Gather each line of the entries below that includes "handleSubmit".

> _Material to process_
=======
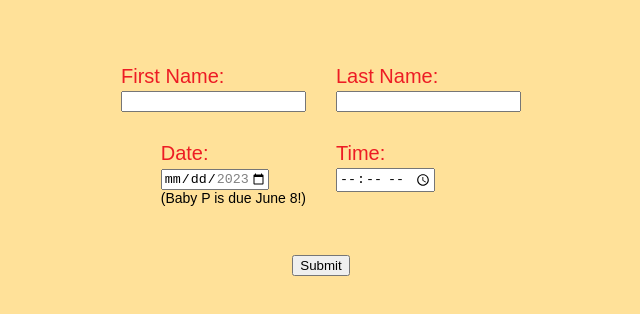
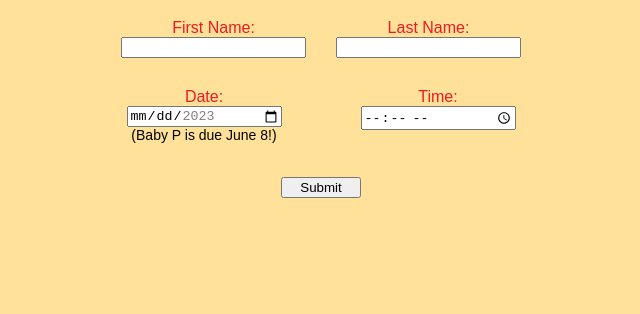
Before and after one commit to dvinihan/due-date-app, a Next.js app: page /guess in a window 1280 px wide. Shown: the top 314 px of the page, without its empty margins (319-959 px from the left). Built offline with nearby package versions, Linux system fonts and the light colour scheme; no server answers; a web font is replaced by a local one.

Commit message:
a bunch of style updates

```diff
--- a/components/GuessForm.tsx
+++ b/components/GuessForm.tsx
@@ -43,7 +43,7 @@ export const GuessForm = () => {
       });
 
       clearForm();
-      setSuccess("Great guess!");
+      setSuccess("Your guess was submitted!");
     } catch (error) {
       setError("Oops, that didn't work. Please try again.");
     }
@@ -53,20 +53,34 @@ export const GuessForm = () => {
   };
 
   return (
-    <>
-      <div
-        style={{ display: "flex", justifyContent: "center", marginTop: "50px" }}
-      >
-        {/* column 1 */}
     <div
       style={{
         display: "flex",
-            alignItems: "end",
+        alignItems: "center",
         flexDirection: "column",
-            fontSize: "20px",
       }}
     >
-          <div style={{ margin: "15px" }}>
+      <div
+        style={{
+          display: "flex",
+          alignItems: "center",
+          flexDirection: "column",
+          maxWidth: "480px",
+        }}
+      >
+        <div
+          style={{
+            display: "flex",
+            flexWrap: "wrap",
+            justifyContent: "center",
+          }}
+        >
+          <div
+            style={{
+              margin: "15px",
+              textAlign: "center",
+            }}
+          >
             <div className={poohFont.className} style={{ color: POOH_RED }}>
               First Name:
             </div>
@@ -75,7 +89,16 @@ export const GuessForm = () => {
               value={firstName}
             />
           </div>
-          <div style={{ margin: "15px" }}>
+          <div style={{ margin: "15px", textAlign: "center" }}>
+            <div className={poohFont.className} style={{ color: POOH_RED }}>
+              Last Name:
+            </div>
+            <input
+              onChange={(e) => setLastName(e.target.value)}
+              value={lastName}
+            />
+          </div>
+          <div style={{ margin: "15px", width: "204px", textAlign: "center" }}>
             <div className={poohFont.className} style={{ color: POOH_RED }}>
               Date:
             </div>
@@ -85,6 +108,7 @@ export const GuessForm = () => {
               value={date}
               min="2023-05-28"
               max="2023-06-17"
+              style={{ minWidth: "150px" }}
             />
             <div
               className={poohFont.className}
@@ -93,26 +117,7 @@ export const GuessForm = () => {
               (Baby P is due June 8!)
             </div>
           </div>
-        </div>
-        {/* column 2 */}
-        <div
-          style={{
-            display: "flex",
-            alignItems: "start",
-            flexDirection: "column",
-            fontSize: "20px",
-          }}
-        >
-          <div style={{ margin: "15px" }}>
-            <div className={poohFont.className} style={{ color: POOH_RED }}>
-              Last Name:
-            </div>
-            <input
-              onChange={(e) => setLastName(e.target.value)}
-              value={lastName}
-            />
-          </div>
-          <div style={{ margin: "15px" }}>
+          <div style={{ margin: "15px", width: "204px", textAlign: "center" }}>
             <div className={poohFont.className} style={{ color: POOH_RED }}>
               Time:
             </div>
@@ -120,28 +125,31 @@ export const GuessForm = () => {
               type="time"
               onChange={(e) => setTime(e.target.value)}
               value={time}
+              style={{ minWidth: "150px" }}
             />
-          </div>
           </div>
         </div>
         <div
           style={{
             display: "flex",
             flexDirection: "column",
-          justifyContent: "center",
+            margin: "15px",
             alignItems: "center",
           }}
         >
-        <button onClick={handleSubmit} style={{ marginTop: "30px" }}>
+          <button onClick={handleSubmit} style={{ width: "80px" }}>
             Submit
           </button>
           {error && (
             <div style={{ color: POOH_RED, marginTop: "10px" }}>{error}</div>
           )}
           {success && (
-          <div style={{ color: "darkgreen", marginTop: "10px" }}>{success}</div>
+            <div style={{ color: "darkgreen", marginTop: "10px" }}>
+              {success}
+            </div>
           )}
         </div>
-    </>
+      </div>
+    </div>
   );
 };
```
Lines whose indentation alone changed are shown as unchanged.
=======
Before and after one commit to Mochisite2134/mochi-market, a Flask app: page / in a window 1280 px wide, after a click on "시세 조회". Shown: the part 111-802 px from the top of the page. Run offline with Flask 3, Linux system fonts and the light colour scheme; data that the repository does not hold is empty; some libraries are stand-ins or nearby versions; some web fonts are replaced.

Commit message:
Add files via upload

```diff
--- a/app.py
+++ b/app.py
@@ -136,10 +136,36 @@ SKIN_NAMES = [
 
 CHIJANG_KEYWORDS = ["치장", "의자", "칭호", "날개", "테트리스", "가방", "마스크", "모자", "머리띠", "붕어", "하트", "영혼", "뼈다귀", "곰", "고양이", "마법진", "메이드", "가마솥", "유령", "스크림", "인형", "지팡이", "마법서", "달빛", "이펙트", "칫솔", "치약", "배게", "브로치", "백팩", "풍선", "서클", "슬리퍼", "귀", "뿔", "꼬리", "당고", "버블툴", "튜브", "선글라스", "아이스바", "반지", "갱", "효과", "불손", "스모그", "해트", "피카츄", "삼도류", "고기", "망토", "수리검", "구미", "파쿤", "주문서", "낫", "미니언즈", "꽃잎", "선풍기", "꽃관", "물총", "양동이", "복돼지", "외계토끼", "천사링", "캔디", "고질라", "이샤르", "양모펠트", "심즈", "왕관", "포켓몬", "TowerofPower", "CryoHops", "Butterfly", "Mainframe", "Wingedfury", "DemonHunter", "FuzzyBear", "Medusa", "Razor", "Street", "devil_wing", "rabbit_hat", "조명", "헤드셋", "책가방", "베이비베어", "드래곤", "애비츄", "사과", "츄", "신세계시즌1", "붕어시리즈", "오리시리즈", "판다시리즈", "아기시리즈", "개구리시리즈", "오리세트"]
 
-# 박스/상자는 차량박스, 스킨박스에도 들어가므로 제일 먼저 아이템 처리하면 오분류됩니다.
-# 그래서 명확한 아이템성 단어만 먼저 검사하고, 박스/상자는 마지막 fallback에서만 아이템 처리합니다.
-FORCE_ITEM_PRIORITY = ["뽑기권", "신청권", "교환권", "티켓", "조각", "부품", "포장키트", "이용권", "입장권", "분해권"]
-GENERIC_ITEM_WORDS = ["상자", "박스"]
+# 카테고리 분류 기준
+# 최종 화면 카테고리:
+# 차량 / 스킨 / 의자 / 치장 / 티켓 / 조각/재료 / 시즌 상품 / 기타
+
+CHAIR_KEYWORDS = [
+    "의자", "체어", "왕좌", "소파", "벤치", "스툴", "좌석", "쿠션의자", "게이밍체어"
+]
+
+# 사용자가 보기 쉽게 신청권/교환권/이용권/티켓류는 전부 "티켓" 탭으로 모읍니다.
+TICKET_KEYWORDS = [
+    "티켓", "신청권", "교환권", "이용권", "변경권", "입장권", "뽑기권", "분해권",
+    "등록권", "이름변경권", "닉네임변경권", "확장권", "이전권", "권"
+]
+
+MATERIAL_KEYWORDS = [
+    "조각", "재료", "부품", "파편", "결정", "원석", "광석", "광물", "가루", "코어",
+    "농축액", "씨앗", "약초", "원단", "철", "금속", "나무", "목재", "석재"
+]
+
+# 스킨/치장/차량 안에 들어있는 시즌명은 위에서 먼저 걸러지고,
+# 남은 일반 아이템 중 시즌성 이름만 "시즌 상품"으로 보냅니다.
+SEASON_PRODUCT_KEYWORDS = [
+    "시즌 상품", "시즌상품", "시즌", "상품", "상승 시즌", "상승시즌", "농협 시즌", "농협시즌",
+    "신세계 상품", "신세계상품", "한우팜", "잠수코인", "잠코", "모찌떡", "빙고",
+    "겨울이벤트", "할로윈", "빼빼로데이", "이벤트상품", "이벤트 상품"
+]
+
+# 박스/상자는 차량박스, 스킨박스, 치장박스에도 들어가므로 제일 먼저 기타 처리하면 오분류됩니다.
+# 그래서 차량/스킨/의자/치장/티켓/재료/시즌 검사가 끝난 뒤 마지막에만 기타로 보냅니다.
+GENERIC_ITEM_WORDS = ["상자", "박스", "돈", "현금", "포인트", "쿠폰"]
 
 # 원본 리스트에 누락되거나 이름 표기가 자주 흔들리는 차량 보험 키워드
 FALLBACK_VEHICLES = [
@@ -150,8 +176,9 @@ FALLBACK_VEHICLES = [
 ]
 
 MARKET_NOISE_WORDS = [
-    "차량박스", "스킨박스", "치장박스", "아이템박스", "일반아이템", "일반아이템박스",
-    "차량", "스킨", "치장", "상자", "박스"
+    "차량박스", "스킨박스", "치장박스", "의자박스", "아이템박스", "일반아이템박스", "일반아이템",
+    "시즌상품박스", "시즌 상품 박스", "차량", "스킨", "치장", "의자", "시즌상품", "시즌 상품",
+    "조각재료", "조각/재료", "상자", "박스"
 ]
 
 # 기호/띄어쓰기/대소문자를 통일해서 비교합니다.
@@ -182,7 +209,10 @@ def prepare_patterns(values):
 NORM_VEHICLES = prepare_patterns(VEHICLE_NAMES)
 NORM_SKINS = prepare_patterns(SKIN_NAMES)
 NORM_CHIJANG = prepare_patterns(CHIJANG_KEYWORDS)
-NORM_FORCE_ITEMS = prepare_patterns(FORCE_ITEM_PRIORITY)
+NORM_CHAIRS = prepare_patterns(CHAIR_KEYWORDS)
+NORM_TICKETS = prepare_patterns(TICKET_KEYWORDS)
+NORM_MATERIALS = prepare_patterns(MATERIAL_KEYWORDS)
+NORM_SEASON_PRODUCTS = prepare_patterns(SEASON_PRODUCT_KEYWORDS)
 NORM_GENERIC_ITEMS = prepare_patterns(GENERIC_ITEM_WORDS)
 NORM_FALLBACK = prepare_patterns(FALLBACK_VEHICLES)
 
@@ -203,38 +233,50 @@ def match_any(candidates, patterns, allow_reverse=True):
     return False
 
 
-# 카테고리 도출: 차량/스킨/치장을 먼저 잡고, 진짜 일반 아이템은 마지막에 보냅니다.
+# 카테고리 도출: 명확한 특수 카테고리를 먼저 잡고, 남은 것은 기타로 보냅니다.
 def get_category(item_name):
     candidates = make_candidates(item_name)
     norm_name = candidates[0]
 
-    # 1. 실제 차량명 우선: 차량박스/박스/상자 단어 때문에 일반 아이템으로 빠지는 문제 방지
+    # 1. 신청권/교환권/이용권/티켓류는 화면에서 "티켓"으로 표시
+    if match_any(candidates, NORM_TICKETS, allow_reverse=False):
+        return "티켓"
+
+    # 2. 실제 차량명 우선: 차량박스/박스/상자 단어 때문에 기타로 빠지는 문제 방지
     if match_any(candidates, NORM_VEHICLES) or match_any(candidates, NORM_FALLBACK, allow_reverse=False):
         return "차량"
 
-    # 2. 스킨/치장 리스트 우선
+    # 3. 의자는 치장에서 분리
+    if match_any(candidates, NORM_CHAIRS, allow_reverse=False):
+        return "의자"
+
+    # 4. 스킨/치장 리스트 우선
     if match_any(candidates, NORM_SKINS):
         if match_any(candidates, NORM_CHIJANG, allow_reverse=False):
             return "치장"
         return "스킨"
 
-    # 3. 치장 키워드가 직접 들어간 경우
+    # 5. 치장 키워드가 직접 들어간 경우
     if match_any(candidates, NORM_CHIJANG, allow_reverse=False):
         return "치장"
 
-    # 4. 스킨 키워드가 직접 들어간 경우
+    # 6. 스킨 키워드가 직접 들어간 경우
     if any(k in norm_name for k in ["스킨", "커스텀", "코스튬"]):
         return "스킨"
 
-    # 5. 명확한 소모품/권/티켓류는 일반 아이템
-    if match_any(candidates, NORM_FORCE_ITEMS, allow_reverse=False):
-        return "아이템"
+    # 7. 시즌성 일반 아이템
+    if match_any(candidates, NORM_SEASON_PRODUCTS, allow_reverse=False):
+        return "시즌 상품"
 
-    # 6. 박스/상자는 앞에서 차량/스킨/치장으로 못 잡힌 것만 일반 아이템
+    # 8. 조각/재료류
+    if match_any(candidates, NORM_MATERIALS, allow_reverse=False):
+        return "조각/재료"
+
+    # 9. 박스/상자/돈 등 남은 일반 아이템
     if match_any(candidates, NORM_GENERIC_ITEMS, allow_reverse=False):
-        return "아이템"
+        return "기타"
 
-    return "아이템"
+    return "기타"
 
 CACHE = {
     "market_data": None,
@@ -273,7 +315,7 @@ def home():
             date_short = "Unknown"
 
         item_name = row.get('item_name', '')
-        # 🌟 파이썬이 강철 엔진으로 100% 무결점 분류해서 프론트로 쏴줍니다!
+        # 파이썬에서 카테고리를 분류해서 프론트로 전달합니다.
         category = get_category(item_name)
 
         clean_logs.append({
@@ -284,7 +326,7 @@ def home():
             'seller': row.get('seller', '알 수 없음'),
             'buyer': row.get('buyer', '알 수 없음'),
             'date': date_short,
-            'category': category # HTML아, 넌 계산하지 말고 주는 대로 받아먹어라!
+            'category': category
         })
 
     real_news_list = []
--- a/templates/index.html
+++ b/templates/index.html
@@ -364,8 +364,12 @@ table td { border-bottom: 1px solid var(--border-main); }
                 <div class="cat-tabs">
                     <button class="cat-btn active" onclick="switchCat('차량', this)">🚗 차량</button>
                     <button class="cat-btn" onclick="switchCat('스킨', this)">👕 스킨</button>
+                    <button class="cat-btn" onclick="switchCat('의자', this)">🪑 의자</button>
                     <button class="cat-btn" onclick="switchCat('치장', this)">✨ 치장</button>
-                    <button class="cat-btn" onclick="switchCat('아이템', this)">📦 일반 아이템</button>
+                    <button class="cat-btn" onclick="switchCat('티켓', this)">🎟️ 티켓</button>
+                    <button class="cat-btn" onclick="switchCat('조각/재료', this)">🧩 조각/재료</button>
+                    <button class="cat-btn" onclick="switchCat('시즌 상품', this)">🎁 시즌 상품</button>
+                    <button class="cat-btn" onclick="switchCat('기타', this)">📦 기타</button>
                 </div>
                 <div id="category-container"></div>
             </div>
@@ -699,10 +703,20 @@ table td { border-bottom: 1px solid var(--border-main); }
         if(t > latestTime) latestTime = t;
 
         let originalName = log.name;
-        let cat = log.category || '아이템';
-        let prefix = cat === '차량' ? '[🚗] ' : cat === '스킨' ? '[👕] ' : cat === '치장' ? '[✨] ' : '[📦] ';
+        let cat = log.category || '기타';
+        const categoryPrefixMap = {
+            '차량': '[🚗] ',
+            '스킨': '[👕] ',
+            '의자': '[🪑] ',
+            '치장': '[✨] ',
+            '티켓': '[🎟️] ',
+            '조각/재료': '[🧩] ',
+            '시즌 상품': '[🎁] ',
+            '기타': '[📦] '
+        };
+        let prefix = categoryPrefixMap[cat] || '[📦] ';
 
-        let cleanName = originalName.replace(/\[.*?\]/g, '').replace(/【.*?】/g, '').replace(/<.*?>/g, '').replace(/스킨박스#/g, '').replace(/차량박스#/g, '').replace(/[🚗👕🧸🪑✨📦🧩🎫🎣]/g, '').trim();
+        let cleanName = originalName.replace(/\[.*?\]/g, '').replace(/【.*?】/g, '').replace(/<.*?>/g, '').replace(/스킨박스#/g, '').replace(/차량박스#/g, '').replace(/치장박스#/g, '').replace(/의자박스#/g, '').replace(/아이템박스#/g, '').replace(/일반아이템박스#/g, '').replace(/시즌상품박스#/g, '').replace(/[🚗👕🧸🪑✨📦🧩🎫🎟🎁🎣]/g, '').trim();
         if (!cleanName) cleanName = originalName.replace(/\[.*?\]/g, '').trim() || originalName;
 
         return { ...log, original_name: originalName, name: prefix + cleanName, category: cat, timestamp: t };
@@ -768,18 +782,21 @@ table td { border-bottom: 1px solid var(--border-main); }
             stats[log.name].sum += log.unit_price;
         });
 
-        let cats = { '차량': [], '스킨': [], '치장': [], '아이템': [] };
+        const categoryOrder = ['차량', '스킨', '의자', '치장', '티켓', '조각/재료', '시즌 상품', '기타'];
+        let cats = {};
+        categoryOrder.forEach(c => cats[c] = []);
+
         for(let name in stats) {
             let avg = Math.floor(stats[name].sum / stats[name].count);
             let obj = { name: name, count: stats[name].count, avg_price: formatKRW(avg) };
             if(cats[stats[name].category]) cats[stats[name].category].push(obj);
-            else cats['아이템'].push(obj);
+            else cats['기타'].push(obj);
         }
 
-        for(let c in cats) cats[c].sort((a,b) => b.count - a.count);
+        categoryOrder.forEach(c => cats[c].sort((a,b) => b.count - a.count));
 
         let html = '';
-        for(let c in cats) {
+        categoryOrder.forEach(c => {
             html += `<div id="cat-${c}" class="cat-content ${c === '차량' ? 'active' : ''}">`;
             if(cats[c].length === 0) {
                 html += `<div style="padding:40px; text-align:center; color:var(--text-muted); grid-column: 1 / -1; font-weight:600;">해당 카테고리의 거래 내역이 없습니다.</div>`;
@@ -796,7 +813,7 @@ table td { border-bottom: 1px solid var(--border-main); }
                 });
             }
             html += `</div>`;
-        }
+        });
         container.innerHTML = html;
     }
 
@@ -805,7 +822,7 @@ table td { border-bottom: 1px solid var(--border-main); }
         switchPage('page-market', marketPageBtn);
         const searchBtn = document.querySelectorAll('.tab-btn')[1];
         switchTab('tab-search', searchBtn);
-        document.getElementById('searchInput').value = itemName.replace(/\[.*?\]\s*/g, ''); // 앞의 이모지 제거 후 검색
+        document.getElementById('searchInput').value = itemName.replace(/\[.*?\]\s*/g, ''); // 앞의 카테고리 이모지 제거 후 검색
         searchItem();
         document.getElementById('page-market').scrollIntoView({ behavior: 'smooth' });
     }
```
=======
> _Your response_
-        <button onClick={handleSubmit} style={{ marginTop: "30px" }}>
+          <button onClick={handleSubmit} style={{ width: "80px" }}>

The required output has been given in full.